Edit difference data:
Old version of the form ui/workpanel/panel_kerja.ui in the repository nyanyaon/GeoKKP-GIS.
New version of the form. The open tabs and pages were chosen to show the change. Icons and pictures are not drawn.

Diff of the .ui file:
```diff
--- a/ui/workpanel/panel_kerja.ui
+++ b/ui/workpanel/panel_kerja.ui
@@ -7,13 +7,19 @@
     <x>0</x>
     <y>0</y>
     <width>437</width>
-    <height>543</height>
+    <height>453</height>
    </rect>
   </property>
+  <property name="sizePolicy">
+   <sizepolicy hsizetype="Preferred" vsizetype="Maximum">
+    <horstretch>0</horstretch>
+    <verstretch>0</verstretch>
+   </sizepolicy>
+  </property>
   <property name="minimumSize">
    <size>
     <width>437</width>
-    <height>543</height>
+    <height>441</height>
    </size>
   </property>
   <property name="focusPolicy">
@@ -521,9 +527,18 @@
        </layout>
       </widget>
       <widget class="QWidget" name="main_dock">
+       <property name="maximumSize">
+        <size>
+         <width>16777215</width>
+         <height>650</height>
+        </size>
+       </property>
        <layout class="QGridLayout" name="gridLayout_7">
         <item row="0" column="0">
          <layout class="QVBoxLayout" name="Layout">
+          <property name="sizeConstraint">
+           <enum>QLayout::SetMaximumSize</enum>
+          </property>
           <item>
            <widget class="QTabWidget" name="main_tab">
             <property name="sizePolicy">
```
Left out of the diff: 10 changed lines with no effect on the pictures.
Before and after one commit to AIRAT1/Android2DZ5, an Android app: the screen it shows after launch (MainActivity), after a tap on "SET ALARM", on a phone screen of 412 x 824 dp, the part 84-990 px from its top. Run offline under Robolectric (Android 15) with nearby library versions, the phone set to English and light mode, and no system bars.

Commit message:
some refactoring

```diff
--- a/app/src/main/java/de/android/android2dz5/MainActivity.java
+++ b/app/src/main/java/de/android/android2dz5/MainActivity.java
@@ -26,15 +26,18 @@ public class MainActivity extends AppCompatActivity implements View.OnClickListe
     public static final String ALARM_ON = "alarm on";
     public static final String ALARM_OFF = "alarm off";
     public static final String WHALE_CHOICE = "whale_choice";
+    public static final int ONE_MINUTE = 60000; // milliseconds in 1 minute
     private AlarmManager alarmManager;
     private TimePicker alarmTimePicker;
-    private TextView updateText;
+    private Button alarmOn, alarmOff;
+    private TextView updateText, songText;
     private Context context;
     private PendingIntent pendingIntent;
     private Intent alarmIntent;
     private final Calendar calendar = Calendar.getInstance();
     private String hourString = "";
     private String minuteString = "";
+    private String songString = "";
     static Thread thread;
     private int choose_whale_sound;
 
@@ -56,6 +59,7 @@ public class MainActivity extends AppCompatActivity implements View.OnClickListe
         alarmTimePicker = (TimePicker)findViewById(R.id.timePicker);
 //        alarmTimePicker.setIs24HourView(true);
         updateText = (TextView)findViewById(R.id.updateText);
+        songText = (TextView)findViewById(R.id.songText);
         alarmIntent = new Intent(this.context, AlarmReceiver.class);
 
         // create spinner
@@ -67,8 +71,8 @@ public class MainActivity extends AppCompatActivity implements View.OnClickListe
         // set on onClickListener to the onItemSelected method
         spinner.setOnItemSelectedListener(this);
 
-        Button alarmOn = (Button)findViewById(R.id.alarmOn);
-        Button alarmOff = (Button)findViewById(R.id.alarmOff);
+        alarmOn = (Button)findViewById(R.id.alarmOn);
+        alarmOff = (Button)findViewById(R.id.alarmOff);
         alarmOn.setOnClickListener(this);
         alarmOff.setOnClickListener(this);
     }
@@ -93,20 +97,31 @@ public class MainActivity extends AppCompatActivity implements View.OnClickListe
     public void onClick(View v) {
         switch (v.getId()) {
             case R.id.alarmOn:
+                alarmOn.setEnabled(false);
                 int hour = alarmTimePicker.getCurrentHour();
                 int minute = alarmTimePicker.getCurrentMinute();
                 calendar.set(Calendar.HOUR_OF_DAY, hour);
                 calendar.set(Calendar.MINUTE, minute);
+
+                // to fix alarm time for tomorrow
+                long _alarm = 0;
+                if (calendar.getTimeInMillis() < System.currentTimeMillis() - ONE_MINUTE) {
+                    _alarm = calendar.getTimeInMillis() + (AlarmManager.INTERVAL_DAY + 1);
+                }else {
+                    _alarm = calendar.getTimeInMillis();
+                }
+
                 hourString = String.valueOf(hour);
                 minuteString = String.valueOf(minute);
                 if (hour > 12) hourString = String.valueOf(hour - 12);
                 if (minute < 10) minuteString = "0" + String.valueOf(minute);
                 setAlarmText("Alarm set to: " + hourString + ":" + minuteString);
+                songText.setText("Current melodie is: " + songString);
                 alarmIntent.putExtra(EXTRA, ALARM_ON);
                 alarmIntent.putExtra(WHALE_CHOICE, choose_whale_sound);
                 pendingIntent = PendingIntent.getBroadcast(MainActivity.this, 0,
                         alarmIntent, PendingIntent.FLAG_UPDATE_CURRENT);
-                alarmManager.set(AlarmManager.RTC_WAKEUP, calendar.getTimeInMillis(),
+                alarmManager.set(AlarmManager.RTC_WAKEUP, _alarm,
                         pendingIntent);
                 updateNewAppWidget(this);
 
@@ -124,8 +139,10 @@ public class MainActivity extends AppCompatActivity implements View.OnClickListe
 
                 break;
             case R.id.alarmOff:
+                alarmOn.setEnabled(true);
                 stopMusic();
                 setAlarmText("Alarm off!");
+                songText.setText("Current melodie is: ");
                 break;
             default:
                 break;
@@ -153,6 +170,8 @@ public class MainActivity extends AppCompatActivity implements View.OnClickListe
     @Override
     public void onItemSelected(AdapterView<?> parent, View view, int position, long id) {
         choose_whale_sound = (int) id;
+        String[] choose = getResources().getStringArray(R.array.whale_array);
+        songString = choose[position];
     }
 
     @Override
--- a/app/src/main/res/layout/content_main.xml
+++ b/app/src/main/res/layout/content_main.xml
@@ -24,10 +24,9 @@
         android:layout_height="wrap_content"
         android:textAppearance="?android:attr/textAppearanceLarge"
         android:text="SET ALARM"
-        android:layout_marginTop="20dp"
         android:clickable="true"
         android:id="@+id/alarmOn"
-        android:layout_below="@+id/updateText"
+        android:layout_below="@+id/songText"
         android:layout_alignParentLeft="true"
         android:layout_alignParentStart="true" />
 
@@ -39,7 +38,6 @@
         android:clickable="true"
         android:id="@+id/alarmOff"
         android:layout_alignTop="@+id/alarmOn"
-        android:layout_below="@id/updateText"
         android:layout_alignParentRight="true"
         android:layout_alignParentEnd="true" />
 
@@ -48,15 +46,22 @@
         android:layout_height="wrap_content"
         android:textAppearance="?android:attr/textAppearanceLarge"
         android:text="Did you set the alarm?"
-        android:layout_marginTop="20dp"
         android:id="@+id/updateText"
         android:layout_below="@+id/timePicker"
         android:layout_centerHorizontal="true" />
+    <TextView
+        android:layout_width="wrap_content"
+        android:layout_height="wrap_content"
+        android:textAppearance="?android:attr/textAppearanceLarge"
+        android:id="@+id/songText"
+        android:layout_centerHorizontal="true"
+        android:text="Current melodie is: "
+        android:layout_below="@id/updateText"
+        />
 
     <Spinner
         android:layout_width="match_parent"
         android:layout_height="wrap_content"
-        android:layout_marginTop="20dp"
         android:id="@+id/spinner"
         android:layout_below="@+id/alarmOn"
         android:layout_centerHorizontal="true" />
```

### Problem description
Print every line of the records exactly. Omit nothing.

### Answer section
Old version of the form ui/workpanel/panel_kerja.ui in the repository nyanyaon/GeoKKP-GIS.
New version of the form. The open tabs and pages were chosen to show the change. Icons and pictures are not drawn.

Diff of the .ui file:
```diff
--- a/ui/workpanel/panel_kerja.ui
+++ b/ui/workpanel/panel_kerja.ui
@@ -7,13 +7,19 @@
     <x>0</x>
     <y>0</y>
     <width>437</width>
-    <height>543</height>
+    <height>453</height>
    </rect>
   </property>
+  <property name="sizePolicy">
+   <sizepolicy hsizetype="Preferred" vsizetype="Maximum">
+    <horstretch>0</horstretch>
+    <verstretch>0</verstretch>
+   </sizepolicy>
+  </property>
   <property name="minimumSize">
    <size>
     <width>437</width>
-    <height>543</height>
+    <height>441</height>
    </size>
   </property>
   <property name="focusPolicy">
@@ -521,9 +527,18 @@
        </layout>
       </widget>
       <widget class="QWidget" name="main_dock">
+       <property name="maximumSize">
+        <size>
+         <width>16777215</width>
+         <height>650</height>
+        </size>
+       </property>
        <layout class="QGridLayout" name="gridLayout_7">
         <item row="0" column="0">
          <layout class="QVBoxLayout" name="Layout">
+          <property name="sizeConstraint">
+           <enum>QLayout::SetMaximumSize</enum>
+          </property>
           <item>
            <widget class="QTabWidget" name="main_tab">
             <property name="sizePolicy">
```
Left out of the diff: 10 changed lines with no effect on the pictures.
Before and after one commit to AIRAT1/Android2DZ5, an Android app: the screen it shows after launch (MainActivity), after a tap on "SET ALARM", on a phone screen of 412 x 824 dp, the part 84-990 px from its top. Run offline under Robolectric (Android 15) with nearby library versions, the phone set to English and light mode, and no system bars.

Commit message:
some refactoring

```diff
--- a/app/src/main/java/de/android/android2dz5/MainActivity.java
+++ b/app/src/main/java/de/android/android2dz5/MainActivity.java
@@ -26,15 +26,18 @@ public class MainActivity extends AppCompatActivity implements View.OnClickListe
     public static final String ALARM_ON = "alarm on";
     public static final String ALARM_OFF = "alarm off";
     public static final String WHALE_CHOICE = "whale_choice";
+    public static final int ONE_MINUTE = 60000; // milliseconds in 1 minute
     private AlarmManager alarmManager;
     private TimePicker alarmTimePicker;
-    private TextView updateText;
+    private Button alarmOn, alarmOff;
+    private TextView updateText, songText;
     private Context context;
     private PendingIntent pendingIntent;
     private Intent alarmIntent;
     private final Calendar calendar = Calendar.getInstance();
     private String hourString = "";
     private String minuteString = "";
+    private String songString = "";
     static Thread thread;
     private int choose_whale_sound;
 
@@ -56,6 +59,7 @@ public class MainActivity extends AppCompatActivity implements View.OnClickListe
         alarmTimePicker = (TimePicker)findViewById(R.id.timePicker);
 //        alarmTimePicker.setIs24HourView(true);
         updateText = (TextView)findViewById(R.id.updateText);
+        songText = (TextView)findViewById(R.id.songText);
         alarmIntent = new Intent(this.context, AlarmReceiver.class);
 
         // create spinner
@@ -67,8 +71,8 @@ public class MainActivity extends AppCompatActivity implements View.OnClickListe
         // set on onClickListener to the onItemSelected method
         spinner.setOnItemSelectedListener(this);
 
-        Button alarmOn = (Button)findViewById(R.id.alarmOn);
-        Button alarmOff = (Button)findViewById(R.id.alarmOff);
+        alarmOn = (Button)findViewById(R.id.alarmOn);
+        alarmOff = (Button)findViewById(R.id.alarmOff);
         alarmOn.setOnClickListener(this);
         alarmOff.setOnClickListener(this);
     }
@@ -93,20 +97,31 @@ public class MainActivity extends AppCompatActivity implements View.OnClickListe
     public void onClick(View v) {
         switch (v.getId()) {
             case R.id.alarmOn:
+                alarmOn.setEnabled(false);
                 int hour = alarmTimePicker.getCurrentHour();
                 int minute = alarmTimePicker.getCurrentMinute();
                 calendar.set(Calendar.HOUR_OF_DAY, hour);
                 calendar.set(Calendar.MINUTE, minute);
+
+                // to fix alarm time for tomorrow
+                long _alarm = 0;
+                if (calendar.getTimeInMillis() < System.currentTimeMillis() - ONE_MINUTE) {
+                    _alarm = calendar.getTimeInMillis() + (AlarmManager.INTERVAL_DAY + 1);
+                }else {
+                    _alarm = calendar.getTimeInMillis();
+                }
+
                 hourString = String.valueOf(hour);
                 minuteString = String.valueOf(minute);
                 if (hour > 12) hourString = String.valueOf(hour - 12);
                 if (minute < 10) minuteString = "0" + String.valueOf(minute);
                 setAlarmText("Alarm set to: " + hourString + ":" + minuteString);
+                songText.setText("Current melodie is: " + songString);
                 alarmIntent.putExtra(EXTRA, ALARM_ON);
                 alarmIntent.putExtra(WHALE_CHOICE, choose_whale_sound);
                 pendingIntent = PendingIntent.getBroadcast(MainActivity.this, 0,
                         alarmIntent, PendingIntent.FLAG_UPDATE_CURRENT);
-                alarmManager.set(AlarmManager.RTC_WAKEUP, calendar.getTimeInMillis(),
+                alarmManager.set(AlarmManager.RTC_WAKEUP, _alarm,
                         pendingIntent);
                 updateNewAppWidget(this);
 
@@ -124,8 +139,10 @@ public class MainActivity extends AppCompatActivity implements View.OnClickListe
 
                 break;
             case R.id.alarmOff:
+                alarmOn.setEnabled(true);
                 stopMusic();
                 setAlarmText("Alarm off!");
+                songText.setText("Current melodie is: ");
                 break;
             default:
                 break;
@@ -153,6 +170,8 @@ public class MainActivity extends AppCompatActivity implements View.OnClickListe
     @Override
     public void onItemSelected(AdapterView<?> parent, View view, int position, long id) {
         choose_whale_sound = (int) id;
+        String[] choose = getResources().getStringArray(R.array.whale_array);
+        songString = choose[position];
     }
 
     @Override
--- a/app/src/main/res/layout/content_main.xml
+++ b/app/src/main/res/layout/content_main.xml
@@ -24,10 +24,9 @@
         android:layout_height="wrap_content"
         android:textAppearance="?android:attr/textAppearanceLarge"
         android:text="SET ALARM"
-        android:layout_marginTop="20dp"
         android:clickable="true"
         android:id="@+id/alarmOn"
-        android:layout_below="@+id/updateText"
+        android:layout_below="@+id/songText"
         android:layout_alignParentLeft="true"
         android:layout_alignParentStart="true" />
 
@@ -39,7 +38,6 @@
         android:clickable="true"
         android:id="@+id/alarmOff"
         android:layout_alignTop="@+id/alarmOn"
-        android:layout_below="@id/updateText"
         android:layout_alignParentRight="true"
         android:layout_alignParentEnd="true" />
 
@@ -48,15 +46,22 @@
         android:layout_height="wrap_content"
         android:textAppearance="?android:attr/textAppearanceLarge"
         android:text="Did you set the alarm?"
-        android:layout_marginTop="20dp"
         android:id="@+id/updateText"
         android:layout_below="@+id/timePicker"
         android:layout_centerHorizontal="true" />
+    <TextView
+        android:layout_width="wrap_content"
+        android:layout_height="wrap_content"
+        android:textAppearance="?android:attr/textAppearanceLarge"
+        android:id="@+id/songText"
+        android:layout_centerHorizontal="true"
+        android:text="Current melodie is: "
+        android:layout_below="@id/updateText"
+        />
 
     <Spinner
         android:layout_width="match_parent"
         android:layout_height="wrap_content"
-        android:layout_marginTop="20dp"
         android:id="@+id/spinner"
         android:layout_below="@+id/alarmOn"
         android:layout_centerHorizontal="true" />
```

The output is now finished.